§ Exercise requirements: Tally every line in the data that has the word "with" and report only the total.

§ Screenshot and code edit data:

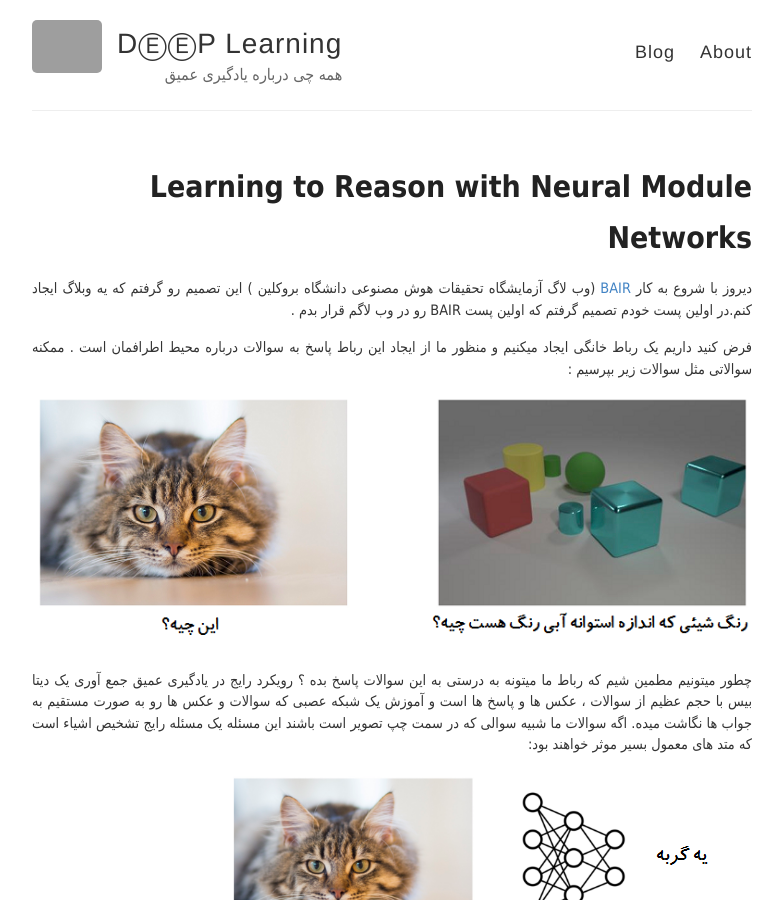
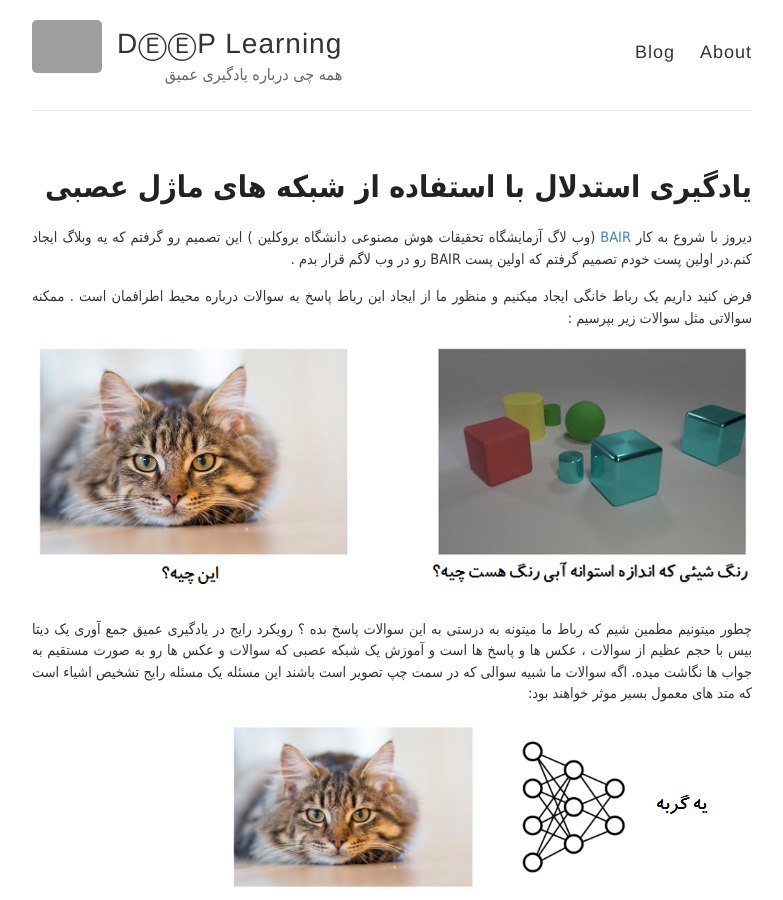
Before and after one commit to AlisterTA/alisterta.github.io, a Jekyll site: the page built from _posts/2017-06-22-یادگیری استدلال با استفاده از شبکه های ماژل عصبی.md, in a window 1280 px wide and 900 px high. Shown: the whole window, without its empty margins (248-1031 px from the left). Built offline with Jekyll 4.4.1, drawn with Linux system fonts in a browser that asks for light colours; comment, search, counter and statistics services are not loaded; grey boxes are pictures that could not be loaded.

Commit message:
Update and rename 2017-06-22-Learning to Reason with Neural Module Networks.md to 2017-06-22-یادگیری استدلال با استفاده از شبکه های ماژل عصبی.md

```diff
--- a/_posts/2017-06-22-Learning to Reason with Neural Module Networks.md
+++ b/_posts/2017-06-22-یادگیری استدلال با استفاده از شبکه های ماژل عصبی.md
@@ -1,6 +1,6 @@
 ---
 layout: post
-title: Learning to Reason with Neural Module Networks
+title: یادگیری استدلال با استفاده از شبکه های ماژل عصبی
 ---
 دیروز با شروع به کار [BAIR]( http://bair.berkeley.edu/) (وب لاگ آزمایشگاه تحقیقات هوش مصنوعی دانشگاه بروکلین ) این تصمیم رو گرفتم که یه وبلاگ ایجاد کنم.در اولین پست خودم تصمیم گرفتم که اولین پست BAIR رو در وب لاگم قرار بدم .
 
```
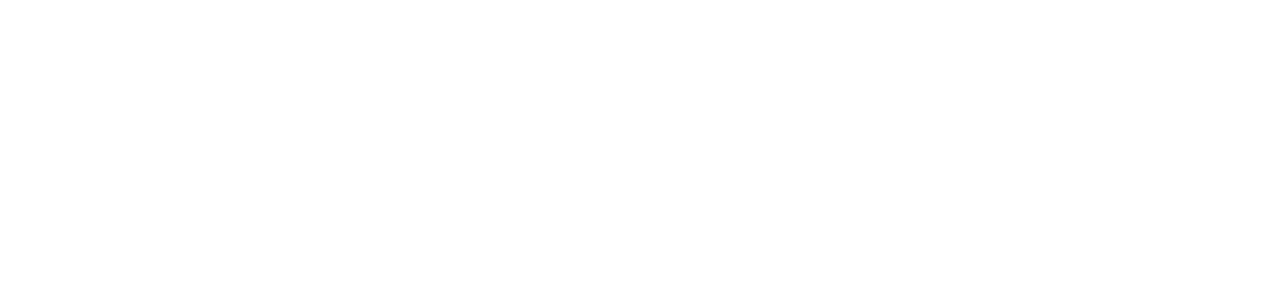
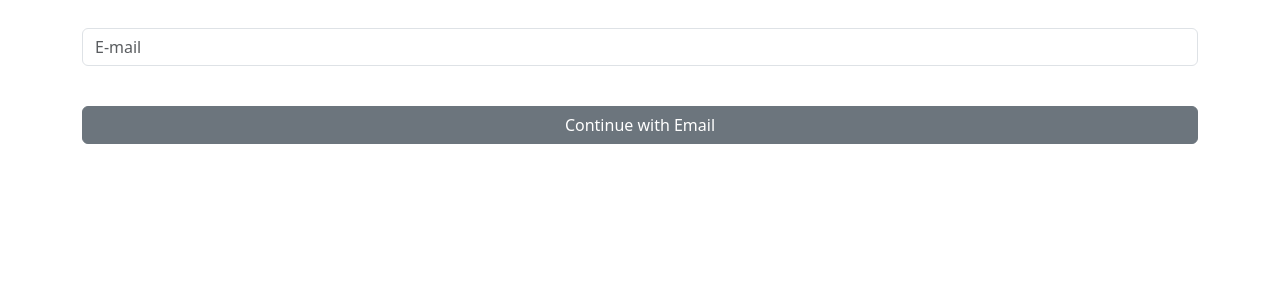
Before and after one commit to eeeeeddy/EGG_Frontend, a React (Create React App) app: page /Login in a window 1280 px wide. Before the commit this address had no page. Shown: the top 300 px of the page. Built offline with nearby package versions, Linux system fonts and the light colour scheme.

Commit message:
로그인 폼 생성 - sh

```diff
--- a/src/App.js
+++ b/src/App.js
@@ -6,6 +6,7 @@ import React from 'react';
 import Detail from './Detail';
 import About from './About';
 import Pricing from './Pricing';
+import Login from './Login';
 // import Test from './Test';
 
 function App() {
@@ -21,6 +22,7 @@ function App() {
                     <Route path="/Detail/:article_id" element={<Detail />} />
                     <Route path="/About" element={<About />} />
                     <Route path="/Pricing" element={<Pricing />} />
+                    <Route path="/Login" element={<Login />} />
                     {/* <Route path="/Test" element={<Test />} /> */}
                     {/* <Route path="/Test/:article_id" element={<Test />} /> */}
                 </Routes>
--- /dev/null
+++ b/src/Login.js
@@ -0,0 +1,116 @@
+import React, { useState } from 'react';
+import { Form, Row, Col, Container, Button } from 'react-bootstrap';
+
+function Login() {
+    const [email, setEmail] = useState('');
+    const [password, setPassword] = useState('');
+    const [isEmailValid, setIsEmailValid] = useState(false);
+    const [isRegistering, setIsRegistering] = useState(false);
+
+    const handleEmailChange = (e) => {
+      setEmail(e.target.value);
+    };
+
+    const handleContinueClick = () => {
+      // 이메일이 회원 목록에 있는지 확인 (시뮬레이션)
+      const isEmailRegistered = checkEmailInServer(email);
+
+      if (isEmailRegistered) {
+        setIsEmailValid(true); // 이메일이 유효하면 상태를 true로 설정
+      } else {
+        setIsRegistering(true); // 회원가입 양식을 보여줌
+      }
+    };
+
+    const checkEmailInServer = (email) => {
+      // 이 부분에서 서버와 통신하여 이메일 확인 (시뮬레이션)
+      return false; // 가상으로 true 반환 (시뮬레이션)
+    };
+
+    const handlePasswordChange = (e) => {
+      setPassword(e.target.value);
+    };
+
+    const handleLoginClick = () => {
+      // 패스워드를 사용하여 로그인
+      console.log('Login in with email:', email, 'password:', password);
+
+      // 이후 로그인 성공 또는 실패 처리를 진행할 수 있습니다.
+    };
+
+    const handleEmailKeyPress = (e) => {
+      if (e.key === 'Enter') {
+        e.preventDefault(); // Enter 키의 기본 동작(새 줄 추가)을 방지합니다.
+        handleContinueClick(); // "Continue with Email" 버튼을 클릭합니다.
+      }
+    };
+
+    return (
+      <Container className="panel">
+        <Form>
+          <br />
+          <Form.Group as={Row} className="mb-3" controlId="formPlaintextEmail">
+            <Col sm>
+              <Form.Control
+                type="email"
+                placeholder="E-mail"
+                onChange={handleEmailChange}
+                onKeyPress={handleEmailKeyPress} // Enter 키 핸들링 추가
+                value={email}
+              />
+            </Col>
+          </Form.Group>
+          {isEmailValid ? (
+            <div>
+              <Form.Group as={Row} className="mb-3" controlId="formPlaintextPassword">
+                <Col sm>
+                  <Form.Control
+                    type="password"
+                    placeholder="Password"
+                    onChange={handlePasswordChange}
+                    value={password}
+                  />
+                </Col>
+              </Form.Group>
+              <br />
+              <div className="d-grid gap-1">
+                <Button
+                  variant="secondary"
+                  type="submit"
+                  onClick={handleLoginClick}>
+                  Login
+                </Button>
+              </div>
+            </div>
+          ) : (
+            <div>
+            {isRegistering ? (
+              // 회원가입 양식을 보여줄 경우
+              <div>
+                <br />
+                <p style={{ color: 'red' }}>Invalid email. Please sign up.</p>
+                {/* 여기에 회원가입 양식 컴포넌트를 추가하세요 */}
+                {/* 회원가입 양식 컴포넌트는 여기에 추가하세요 */}
+              </div>
+            ) : (
+              // 회원가입 양식을 보이지 않을 경우
+              <div>
+                <br />
+              <div className="d-grid gap-1">
+                <Button
+                  variant="secondary"
+                  type="button"
+                  onClick={handleContinueClick}
+                >
+                  Continue with Email
+                </Button>
+                </div>
+              </div>
+            )}
+            </div>
+          )}
+        </Form>
+      </Container>
+    );
+  }
+export default Login;
--- a/src/MainNavbar.js
+++ b/src/MainNavbar.js
@@ -1,6 +1,18 @@
 import React from 'react';
+import { useState } from 'react';
+import { Navbar, Nav, Modal, Button} from 'react-bootstrap';
+import Login from './Login';
 
-function MainNavbar() {
+function EggMainNavbar() {
+    const [showLoginModal, setShowLoginModal] = useState(false);
+
+    const handleLoginClick = () => {
+      setShowLoginModal(true);
+    };
+
+    const handleClose = () => {
+      setShowLoginModal(false);
+    };
 
     return (
         <div>
@@ -8,13 +20,38 @@ function MainNavbar() {
                 <div class="container-fluid">
                     <a class="navbar-brand" href="/">
                         <img src="/ditto_logo.jpg" alt="" width="32" height="32" class="d-inline-block align-text-top" />
-                        <a class="navbar-brand ms-3" href="/">EGG</a>
                     </a>
-
+                    <a class="navbar-brand" href="/">EGG</a>
+                        <Navbar.Collapse id="basic-navbar-nav" className="justify-content-end">
+                            <Nav>
+                                <Nav.Link style={{ color: 'black' }} href="/About">About</Nav.Link>
+                                <Nav.Link style={{ color: 'black' }} href="/Pricing">Pricing</Nav.Link>
+                                <Nav.Link style={{ color: 'black' }} onClick={handleLoginClick} >
+                                    <svg width="24" height="24" fill="currentColor" class="bi bi-person-circle" viewBox="0 0 16 16">
+                                        <path d="M11 6a3 3 0 1 1-6 0 3 3 0 0 1 6 0z" />
+                                        <path fill-rule="evenodd" d="M0 8a8 8 0 1 1 16 0A8 8 0 0 1 0 8zm8-7a7 7 0 0 0-5.468 11.37C3.242 11.226 4.805 10 8 10s4.757 1.225 5.468 2.37A7 7 0 0 0 8 1z" />
+                                    </svg>
+                                </Nav.Link>
+                            </Nav>
+                        </Navbar.Collapse>
                 </div>
             </nav>
+            <Modal show={showLoginModal} onHide={handleClose}>
+                <Modal.Header closeButton>
+                    <Modal.Title>Login</Modal.Title>
+                </Modal.Header>
+                <Modal.Body>
+                    <Login />
+                </Modal.Body>
+                <Modal.Footer>
+                    <Button variant="secondary" onClick={handleClose}>
+                        Close
+                    </Button>
+                    <Button variant="primary">Login</Button>
+                </Modal.Footer>
+            </Modal>
         </div>
     );
 }
 
-export default MainNavbar;
+export default EggMainNavbar;
--- a/src/Navbar.js
+++ b/src/Navbar.js
@@ -1,9 +1,19 @@
 import React from 'react';
 import { useState } from 'react';
 import { useNavigate } from 'react-router-dom';
-import { Navbar, Nav } from 'react-bootstrap';
+import { Navbar, Nav, Modal, Button} from 'react-bootstrap';
+import Login from './Login';
 
 function EggNavbar() {
+    const [showLoginModal, setShowLoginModal] = useState(false);
+
+    const handleLoginClick = () => {
+      setShowLoginModal(true);
+    };
+
+    const handleClose = () => {
+      setShowLoginModal(false);
+    };
 
     const navigate = useNavigate();
     const [searchQuery, setSearchQuery] = useState('');
@@ -43,7 +53,7 @@ function EggNavbar() {
                             <Nav>
                                 <Nav.Link style={{ color: 'black' }} href="/About">About</Nav.Link>
                                 <Nav.Link style={{ color: 'black' }} href="/Pricing">Pricing</Nav.Link>
-                                <Nav.Link style={{ color: 'black' }} href="/">
+                                <Nav.Link style={{ color: 'black' }} onClick={handleLoginClick} >
                                     <svg width="24" height="24" fill="currentColor" class="bi bi-person-circle" viewBox="0 0 16 16">
                                         <path d="M11 6a3 3 0 1 1-6 0 3 3 0 0 1 6 0z" />
                                         <path fill-rule="evenodd" d="M0 8a8 8 0 1 1 16 0A8 8 0 0 1 0 8zm8-7a7 7 0 0 0-5.468 11.37C3.242 11.226 4.805 10 8 10s4.757 1.225 5.468 2.37A7 7 0 0 0 8 1z" />
@@ -54,6 +64,14 @@ function EggNavbar() {
                     </div>
                 </div>
             </nav>
+            <Modal show={showLoginModal} onHide={handleClose}>
+                <Modal.Header closeButton>
+                    <Modal.Title>Log in <span style={{color:"gray",fontSize:"medium"}}>or</span> Sign up</Modal.Title>
+                </Modal.Header>
+                <Modal.Body>
+                    <Login />
+                </Modal.Body>
+            </Modal>
         </div>
     );
 }
```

§ Exercise response: 8